Task requirements> Using the entries that follow, state how many lines contain "ActionLink", with no other words.

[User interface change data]
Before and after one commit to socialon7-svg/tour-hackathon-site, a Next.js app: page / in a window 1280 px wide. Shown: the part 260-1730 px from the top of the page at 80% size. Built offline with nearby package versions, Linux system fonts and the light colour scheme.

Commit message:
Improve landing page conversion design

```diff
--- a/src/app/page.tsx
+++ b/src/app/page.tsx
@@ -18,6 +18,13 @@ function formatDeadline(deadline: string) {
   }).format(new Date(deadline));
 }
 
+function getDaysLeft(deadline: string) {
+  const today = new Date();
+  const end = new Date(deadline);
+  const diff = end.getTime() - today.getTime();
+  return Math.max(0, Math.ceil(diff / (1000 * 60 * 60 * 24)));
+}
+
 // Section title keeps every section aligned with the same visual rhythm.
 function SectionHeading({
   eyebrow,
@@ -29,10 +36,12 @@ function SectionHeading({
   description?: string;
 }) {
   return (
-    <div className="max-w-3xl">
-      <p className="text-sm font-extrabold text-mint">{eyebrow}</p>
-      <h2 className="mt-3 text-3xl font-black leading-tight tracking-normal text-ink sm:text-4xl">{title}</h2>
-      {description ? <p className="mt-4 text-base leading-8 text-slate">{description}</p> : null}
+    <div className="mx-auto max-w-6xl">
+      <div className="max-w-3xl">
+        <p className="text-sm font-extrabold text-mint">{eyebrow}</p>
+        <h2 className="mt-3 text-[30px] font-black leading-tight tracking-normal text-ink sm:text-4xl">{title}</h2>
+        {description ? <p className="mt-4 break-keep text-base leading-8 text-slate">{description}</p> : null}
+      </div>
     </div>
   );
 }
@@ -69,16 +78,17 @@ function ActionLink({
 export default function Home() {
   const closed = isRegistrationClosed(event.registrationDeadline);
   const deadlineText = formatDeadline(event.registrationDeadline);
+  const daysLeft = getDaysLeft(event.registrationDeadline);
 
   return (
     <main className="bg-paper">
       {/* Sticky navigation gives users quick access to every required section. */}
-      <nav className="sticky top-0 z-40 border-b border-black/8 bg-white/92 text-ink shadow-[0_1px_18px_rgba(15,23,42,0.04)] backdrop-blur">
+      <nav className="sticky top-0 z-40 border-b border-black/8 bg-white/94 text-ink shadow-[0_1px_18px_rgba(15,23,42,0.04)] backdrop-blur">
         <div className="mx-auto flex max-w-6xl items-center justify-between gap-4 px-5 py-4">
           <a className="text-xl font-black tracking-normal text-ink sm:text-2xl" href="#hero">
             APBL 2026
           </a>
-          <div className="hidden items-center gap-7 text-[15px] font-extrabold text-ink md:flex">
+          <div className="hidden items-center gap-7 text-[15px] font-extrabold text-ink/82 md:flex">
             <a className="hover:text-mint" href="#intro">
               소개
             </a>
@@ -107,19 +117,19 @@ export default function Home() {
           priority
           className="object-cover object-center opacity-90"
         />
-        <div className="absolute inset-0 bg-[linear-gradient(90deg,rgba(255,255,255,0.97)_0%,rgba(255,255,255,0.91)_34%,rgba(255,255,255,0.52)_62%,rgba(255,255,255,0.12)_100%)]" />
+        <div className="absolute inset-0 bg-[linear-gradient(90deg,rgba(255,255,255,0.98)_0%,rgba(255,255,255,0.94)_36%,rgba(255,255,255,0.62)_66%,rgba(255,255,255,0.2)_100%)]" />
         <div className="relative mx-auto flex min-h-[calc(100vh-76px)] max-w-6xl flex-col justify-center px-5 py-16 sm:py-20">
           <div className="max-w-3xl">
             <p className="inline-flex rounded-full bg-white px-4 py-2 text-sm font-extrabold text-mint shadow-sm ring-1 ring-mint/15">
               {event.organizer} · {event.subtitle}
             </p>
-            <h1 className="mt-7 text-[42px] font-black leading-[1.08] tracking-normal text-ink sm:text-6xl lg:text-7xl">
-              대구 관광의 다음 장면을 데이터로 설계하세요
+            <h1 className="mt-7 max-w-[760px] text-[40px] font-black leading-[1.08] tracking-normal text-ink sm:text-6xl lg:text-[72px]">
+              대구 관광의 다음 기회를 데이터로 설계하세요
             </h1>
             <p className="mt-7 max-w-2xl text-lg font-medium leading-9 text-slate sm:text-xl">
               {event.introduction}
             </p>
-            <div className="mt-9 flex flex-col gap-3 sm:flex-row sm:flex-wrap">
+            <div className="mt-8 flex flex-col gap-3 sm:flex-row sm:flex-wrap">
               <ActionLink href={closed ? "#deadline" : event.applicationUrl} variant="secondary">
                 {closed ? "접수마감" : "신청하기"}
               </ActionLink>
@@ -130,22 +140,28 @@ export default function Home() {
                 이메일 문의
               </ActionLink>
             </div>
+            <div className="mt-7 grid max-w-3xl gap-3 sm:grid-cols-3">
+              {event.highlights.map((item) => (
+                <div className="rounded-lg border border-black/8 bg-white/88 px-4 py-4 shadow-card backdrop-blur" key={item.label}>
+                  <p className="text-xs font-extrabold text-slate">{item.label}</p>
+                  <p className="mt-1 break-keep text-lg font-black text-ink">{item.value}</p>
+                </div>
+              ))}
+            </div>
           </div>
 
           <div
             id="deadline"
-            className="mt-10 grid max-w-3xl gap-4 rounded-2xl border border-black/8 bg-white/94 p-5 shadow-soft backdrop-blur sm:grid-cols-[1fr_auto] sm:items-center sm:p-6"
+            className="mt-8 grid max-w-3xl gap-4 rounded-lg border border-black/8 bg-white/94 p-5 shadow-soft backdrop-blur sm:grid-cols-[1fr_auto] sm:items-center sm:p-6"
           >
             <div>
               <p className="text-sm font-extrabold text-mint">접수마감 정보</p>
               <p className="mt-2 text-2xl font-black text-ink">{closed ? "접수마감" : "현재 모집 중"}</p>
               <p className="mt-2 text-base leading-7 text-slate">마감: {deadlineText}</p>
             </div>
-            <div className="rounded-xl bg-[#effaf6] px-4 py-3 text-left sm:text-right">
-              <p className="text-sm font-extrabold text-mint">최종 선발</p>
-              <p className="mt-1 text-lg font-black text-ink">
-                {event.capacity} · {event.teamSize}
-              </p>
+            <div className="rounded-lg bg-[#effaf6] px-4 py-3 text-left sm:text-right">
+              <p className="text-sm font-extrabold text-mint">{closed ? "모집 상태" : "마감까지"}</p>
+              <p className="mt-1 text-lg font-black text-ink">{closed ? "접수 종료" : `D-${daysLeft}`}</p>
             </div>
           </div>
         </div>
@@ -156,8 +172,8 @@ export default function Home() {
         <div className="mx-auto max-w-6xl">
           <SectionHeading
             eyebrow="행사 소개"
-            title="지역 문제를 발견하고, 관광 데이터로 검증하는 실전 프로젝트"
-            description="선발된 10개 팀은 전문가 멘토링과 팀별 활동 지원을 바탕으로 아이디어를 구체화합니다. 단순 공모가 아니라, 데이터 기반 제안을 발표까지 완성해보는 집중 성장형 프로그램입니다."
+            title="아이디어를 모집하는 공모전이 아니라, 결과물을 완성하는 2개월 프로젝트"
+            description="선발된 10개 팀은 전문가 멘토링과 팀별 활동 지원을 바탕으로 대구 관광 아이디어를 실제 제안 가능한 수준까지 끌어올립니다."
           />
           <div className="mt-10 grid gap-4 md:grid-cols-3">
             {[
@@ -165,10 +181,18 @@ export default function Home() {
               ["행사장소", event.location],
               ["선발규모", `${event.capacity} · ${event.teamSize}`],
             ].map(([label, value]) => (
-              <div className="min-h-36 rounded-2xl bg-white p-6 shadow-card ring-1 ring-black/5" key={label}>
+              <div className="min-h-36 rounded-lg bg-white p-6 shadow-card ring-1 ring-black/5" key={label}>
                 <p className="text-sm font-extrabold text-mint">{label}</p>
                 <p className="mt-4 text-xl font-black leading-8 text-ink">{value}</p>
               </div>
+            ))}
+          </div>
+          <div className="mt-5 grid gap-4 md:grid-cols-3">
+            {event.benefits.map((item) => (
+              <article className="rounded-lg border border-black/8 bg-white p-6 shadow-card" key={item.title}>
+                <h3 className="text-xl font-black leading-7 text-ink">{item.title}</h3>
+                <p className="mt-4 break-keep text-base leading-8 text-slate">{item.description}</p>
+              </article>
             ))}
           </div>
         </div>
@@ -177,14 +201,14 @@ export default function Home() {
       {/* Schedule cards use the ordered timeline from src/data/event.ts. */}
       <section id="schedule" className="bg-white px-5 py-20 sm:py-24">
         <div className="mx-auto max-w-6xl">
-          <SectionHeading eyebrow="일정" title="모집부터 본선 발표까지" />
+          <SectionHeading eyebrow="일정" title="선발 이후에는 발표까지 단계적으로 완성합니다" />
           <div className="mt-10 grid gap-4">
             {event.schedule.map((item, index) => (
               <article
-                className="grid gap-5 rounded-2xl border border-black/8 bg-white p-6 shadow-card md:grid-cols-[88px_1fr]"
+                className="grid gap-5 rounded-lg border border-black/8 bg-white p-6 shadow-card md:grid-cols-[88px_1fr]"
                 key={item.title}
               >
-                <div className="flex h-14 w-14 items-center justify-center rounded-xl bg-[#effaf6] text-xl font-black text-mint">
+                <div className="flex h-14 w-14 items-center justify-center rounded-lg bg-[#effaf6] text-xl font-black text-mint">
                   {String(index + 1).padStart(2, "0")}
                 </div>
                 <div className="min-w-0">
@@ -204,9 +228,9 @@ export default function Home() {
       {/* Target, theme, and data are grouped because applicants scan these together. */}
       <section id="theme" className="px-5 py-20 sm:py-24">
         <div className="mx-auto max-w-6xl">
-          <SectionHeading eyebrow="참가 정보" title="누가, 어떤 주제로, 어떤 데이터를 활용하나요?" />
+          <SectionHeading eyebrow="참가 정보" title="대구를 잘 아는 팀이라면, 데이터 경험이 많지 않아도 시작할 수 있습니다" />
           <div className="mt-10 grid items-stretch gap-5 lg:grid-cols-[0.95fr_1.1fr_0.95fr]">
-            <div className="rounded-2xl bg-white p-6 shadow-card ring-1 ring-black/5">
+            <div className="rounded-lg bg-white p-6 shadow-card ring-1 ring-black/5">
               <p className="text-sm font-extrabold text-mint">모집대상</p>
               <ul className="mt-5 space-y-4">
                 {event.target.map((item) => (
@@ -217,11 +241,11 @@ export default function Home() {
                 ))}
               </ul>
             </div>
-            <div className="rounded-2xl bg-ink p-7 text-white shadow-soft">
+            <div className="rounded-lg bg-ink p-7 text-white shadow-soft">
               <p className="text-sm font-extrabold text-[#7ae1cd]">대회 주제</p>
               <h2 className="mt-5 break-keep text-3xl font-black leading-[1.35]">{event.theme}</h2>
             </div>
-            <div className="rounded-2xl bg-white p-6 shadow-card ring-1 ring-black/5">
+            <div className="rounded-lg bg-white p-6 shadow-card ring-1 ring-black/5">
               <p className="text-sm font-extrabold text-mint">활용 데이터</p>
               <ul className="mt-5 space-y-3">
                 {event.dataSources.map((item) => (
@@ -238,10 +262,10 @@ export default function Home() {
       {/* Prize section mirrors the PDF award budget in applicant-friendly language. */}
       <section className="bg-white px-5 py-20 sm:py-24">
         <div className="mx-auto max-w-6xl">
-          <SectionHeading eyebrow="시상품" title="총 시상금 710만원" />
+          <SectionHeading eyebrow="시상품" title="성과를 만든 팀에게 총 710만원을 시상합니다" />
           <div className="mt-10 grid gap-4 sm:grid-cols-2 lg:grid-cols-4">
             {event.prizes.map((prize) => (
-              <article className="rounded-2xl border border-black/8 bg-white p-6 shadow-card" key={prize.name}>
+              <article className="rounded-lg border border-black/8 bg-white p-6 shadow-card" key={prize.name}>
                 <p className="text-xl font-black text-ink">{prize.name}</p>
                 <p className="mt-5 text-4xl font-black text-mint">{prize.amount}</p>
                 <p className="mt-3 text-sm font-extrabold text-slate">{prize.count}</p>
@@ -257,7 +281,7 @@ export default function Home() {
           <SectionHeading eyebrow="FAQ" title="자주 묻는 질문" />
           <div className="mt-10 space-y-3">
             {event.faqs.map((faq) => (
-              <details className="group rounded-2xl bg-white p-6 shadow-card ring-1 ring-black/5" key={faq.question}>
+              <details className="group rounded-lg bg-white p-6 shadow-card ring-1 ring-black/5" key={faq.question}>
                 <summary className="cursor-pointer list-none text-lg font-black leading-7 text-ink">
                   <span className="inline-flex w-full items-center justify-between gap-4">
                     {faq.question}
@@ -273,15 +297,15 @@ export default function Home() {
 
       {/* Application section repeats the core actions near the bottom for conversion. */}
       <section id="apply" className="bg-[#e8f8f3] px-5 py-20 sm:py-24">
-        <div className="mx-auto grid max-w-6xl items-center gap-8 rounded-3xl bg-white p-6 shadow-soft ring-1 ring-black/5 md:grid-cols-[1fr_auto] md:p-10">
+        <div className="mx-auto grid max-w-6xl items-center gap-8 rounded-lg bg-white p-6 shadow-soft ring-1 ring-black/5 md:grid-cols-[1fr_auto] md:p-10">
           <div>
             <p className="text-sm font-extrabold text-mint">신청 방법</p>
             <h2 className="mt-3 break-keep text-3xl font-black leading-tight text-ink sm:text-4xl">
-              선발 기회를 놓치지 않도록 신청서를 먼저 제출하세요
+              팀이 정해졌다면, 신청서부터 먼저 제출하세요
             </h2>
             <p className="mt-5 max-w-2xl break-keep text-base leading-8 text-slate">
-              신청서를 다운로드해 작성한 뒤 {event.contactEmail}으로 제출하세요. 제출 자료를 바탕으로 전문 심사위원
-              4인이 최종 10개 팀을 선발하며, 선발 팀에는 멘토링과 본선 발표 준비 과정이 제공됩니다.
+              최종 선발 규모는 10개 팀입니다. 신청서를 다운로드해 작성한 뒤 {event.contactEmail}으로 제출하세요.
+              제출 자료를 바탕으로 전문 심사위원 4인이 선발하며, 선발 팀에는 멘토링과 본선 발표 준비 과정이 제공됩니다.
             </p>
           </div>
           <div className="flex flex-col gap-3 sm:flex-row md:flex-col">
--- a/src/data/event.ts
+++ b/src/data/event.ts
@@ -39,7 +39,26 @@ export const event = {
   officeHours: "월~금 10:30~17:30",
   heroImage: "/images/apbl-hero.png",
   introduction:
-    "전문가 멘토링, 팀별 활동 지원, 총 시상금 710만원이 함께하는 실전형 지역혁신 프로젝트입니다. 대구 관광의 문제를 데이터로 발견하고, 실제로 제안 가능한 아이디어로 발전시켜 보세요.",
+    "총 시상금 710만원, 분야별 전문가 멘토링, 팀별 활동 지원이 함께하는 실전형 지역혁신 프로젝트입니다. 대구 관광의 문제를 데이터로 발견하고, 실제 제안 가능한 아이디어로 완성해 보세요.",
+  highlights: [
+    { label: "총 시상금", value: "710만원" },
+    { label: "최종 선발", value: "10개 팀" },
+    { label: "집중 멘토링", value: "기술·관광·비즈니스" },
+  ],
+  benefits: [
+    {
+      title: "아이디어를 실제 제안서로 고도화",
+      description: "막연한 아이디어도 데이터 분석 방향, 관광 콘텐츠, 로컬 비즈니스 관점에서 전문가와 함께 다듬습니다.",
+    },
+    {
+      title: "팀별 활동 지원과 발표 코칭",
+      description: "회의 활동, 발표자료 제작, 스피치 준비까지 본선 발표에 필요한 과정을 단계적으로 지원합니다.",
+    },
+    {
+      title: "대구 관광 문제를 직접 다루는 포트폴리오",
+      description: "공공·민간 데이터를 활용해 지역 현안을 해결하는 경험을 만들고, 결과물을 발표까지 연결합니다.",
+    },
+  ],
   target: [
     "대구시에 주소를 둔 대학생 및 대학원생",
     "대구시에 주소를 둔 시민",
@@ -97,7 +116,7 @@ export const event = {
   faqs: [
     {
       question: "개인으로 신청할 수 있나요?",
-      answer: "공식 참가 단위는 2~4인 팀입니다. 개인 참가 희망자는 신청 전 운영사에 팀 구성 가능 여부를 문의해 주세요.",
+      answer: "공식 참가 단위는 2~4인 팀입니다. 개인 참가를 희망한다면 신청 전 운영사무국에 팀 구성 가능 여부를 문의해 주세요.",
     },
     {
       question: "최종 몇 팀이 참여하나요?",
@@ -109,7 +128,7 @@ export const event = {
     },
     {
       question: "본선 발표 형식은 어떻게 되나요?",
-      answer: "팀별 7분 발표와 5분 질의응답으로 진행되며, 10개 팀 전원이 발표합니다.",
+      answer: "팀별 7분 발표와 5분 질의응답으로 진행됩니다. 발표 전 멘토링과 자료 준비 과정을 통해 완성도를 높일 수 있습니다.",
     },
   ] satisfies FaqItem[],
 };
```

Solution to this task> 4